By the diversity of your origins and by the variety of your specialities, Gentlemen, you really constitute a reflection of the present-day world of learning and bear witness to the complete agreement which has always existed between the Church and true science.
As you know, it is not because of a desire to remain true to the humanistic traditions inherited from the Renaissance that the Church welcomes you. It is because of a consciousness that in receiving you she is fulfilling part of her constant mission as mother and educator. Wherever she has established herself, she has always created a noteworthy enthusiasm for the development of intellectual culture.
Such was, indeed, the noble purpose pursued by our predecessor, Pius XI when he founded, precisely a quarter of a century ago, the Pontifical Academy of Sciences. This purpose led him to include in the Motu Proprio of establishment the shining statement from the First Vatican Council on the relationships between faith and reason, which it pleases us to recall here: ‘Not only can faith and reason never be in opposition to each other, but they render to each other reciprocal assistance’. And the same Pope concluded from that: ‘It is our ardent and firm hope that by this institution which is both ours and theirs, the Pontifical Academicians may always contribute to the better progress of science. We are not asking anything else of them, for the service in favour of truth which we look for from them consists in this generous purpose and noble work’.1

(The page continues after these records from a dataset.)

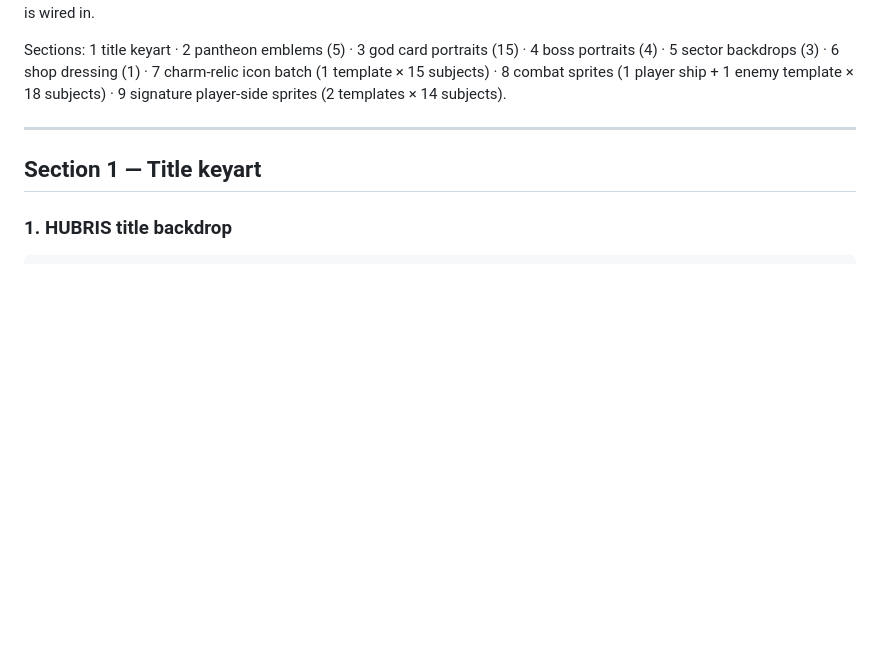
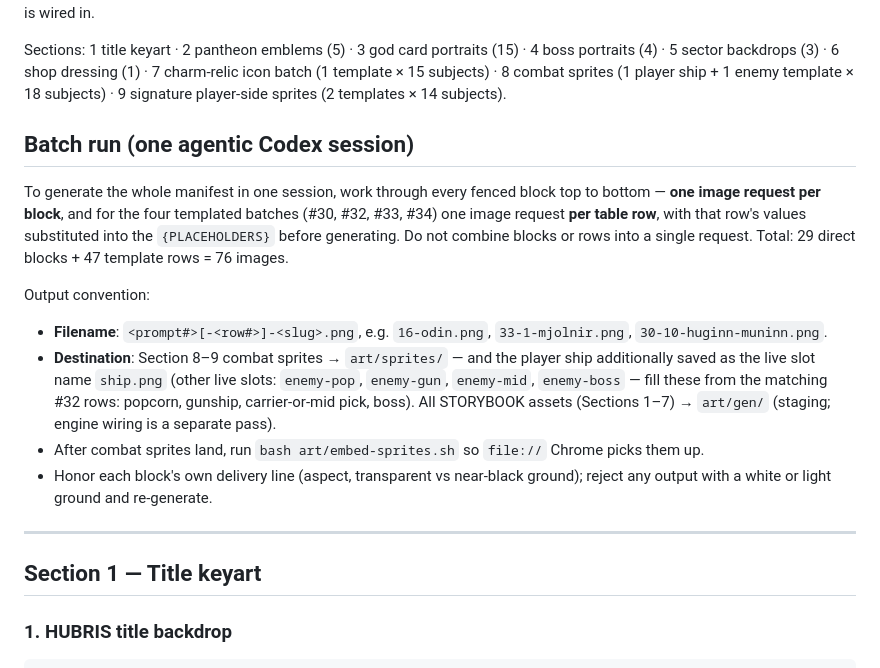
Before and after one commit to kangofthecastle/goldwake, a Markdown page: art/PROMPTS.md, the part around the change. GitHub-like rendering; blank space fills up the shorter version.

Commit message:
PROMPTS.md: batch-run brief for a single agentic Codex session
76 images total (29 direct blocks + 47 template rows), one request per
block/row, filename + destination convention, live sprite-slot mapping,
embed-sprites.sh step.

Co-Authored-By: Claude Fable 5 <noreply@anthropic.com>

```diff
--- a/art/PROMPTS.md
+++ b/art/PROMPTS.md
@@ -16,6 +16,29 @@ Sections: 1 title keyart · 2 pantheon emblems (5) · 3 god card portraits (15)
 7 charm-relic icon batch (1 template × 15 subjects) ·
 8 combat sprites (1 player ship + 1 enemy template × 18 subjects) ·
 9 signature player-side sprites (2 templates × 14 subjects).
+
+## Batch run (one agentic Codex session)
+
+To generate the whole manifest in one session, work through every fenced block
+top to bottom — **one image request per block**, and for the four templated
+batches (#30, #32, #33, #34) one image request **per table row**, with that
+row's values substituted into the `{PLACEHOLDERS}` before generating. Do not
+combine blocks or rows into a single request. Total: 29 direct blocks + 47
+template rows = 76 images.
+
+Output convention:
+- **Filename**: `<prompt#>[-<row#>]-<slug>.png`, e.g. `16-odin.png`,
+  `33-1-mjolnir.png`, `30-10-huginn-muninn.png`.
+- **Destination**: Section 8–9 combat sprites → `art/sprites/` — and the
+  player ship additionally saved as the live slot name `ship.png` (other live
+  slots: `enemy-pop`, `enemy-gun`, `enemy-mid`, `enemy-boss` — fill these from
+  the matching #32 rows: popcorn, gunship, carrier-or-mid pick, boss). All
+  STORYBOOK assets (Sections 1–7) → `art/gen/` (staging; engine wiring is a
+  separate pass).
+- After combat sprites land, run `bash art/embed-sprites.sh` so `file://`
+  Chrome picks them up.
+- Honor each block's own delivery line (aspect, transparent vs near-black
+  ground); reject any output with a white or light ground and re-generate.
 
 ---
 
```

This expectation is also ours, you may be sure. You all know the importance which we attach personally to intellectual work and scientific investigation. It has always been close to our heart to use the leisure left to us by our diverse functions in pastoral and historical research. It was therefore with joy that we greeted at the time of its creation this Academy of yours.
In this perspective, we want to mention today the memory of its first President, Agostino Gemelli, who showed himself to be faithful to the admirable programme laid out by your founder. His life brought honour to the Church and to science. It is also pleasant for us to appreciate for its just value the happy choice made by your illustrious society in conferring the gold medal of Pius XI on Professor Robert Burns Woodward of Harvard University, whose scientific activity in the chemical field is full of success and of promise.

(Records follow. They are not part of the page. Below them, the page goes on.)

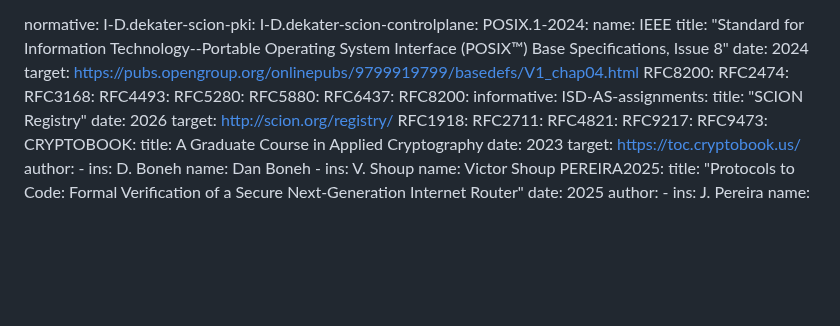
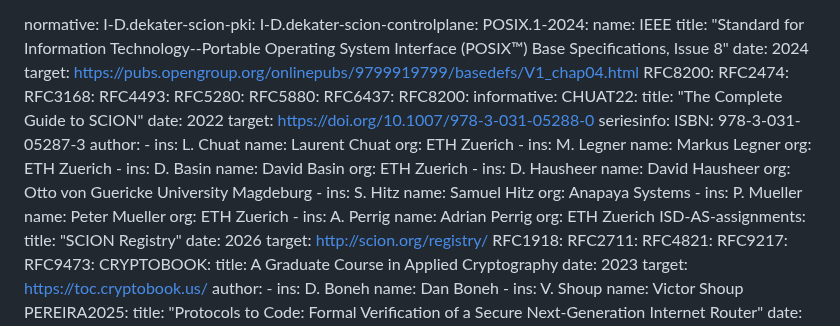
Before and after one commit to scionassociation/scion-dp_I-D, a Markdown page: draft-dekater-scion-dataplane.md, the part around the change. Rendered like a GitHub page; blank space fills up the shorter version.

Commit message:
Add back informative references deleted by mistake

```diff
--- a/draft-dekater-scion-dataplane.md
+++ b/draft-dekater-scion-dataplane.md
@@ -56,6 +56,41 @@ normative:
   RFC6437:
   RFC8200:
 informative:
+  CHUAT22:
+    title: "The Complete Guide to SCION"
+    date: 2022
+    target: https://doi.org/10.1007/978-3-031-05288-0
+    seriesinfo:
+      ISBN: 978-3-031-05287-3
+    author:
+      -
+        ins: L. Chuat
+        name: Laurent Chuat
+        org: ETH Zuerich
+      -
+        ins: M. Legner
+        name: Markus Legner
+        org: ETH Zuerich
+      -
+        ins: D. Basin
+        name: David Basin
+        org: ETH Zuerich
+      -
+        ins: D. Hausheer
+        name: David Hausheer
+        org: Otto von Guericke University Magdeburg
+      -
+        ins: S. Hitz
+        name: Samuel Hitz
+        org: Anapaya Systems
+      -
+        ins: P. Mueller
+        name: Peter Mueller
+        org: ETH Zuerich
+      -
+        ins: A. Perrig
+        name: Adrian Perrig
+        org: ETH Zuerich
   ISD-AS-assignments:
     title: "SCION Registry"
     date: 2026
```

In fact, far from fearing the most daring discoveries of mankind, the Church believes, on the contrary, that any progress in the possession of truth brings forth a broadening of the human person and constitutes and advances toward the primary Truth as well as a glorification of the creative work of God.
Holy Scripture often reiterates these important thoughts, and without doubt, it often happens to you, Gentlemen, that, in the enthusiasm of research and discovery you allow the magnificent song recorded in the book of Daniel to sing within you: Benedicite omnia opera Domini Domino (All you works of the Lord, bless the Lord).2 Following the three children of Israel, filled with admiration before the miracles of nature, how can we fail to call upon the angels, the stars and the elements, animals, plants, minerals, the most saintly men and those most heard by God, to interpret our feelings of praise to the Creator?
With the assurance that you are working with all your energy in this undertaking of knowledge and praise, we are glad to invoke upon your work and yourselves, as a token of our paternal good will, an unstinted effusion of divine blessings.
1 In Multis Solaciis, 28 Oct. 1936; AAS 28, p. 421.
2 Dn 3:57.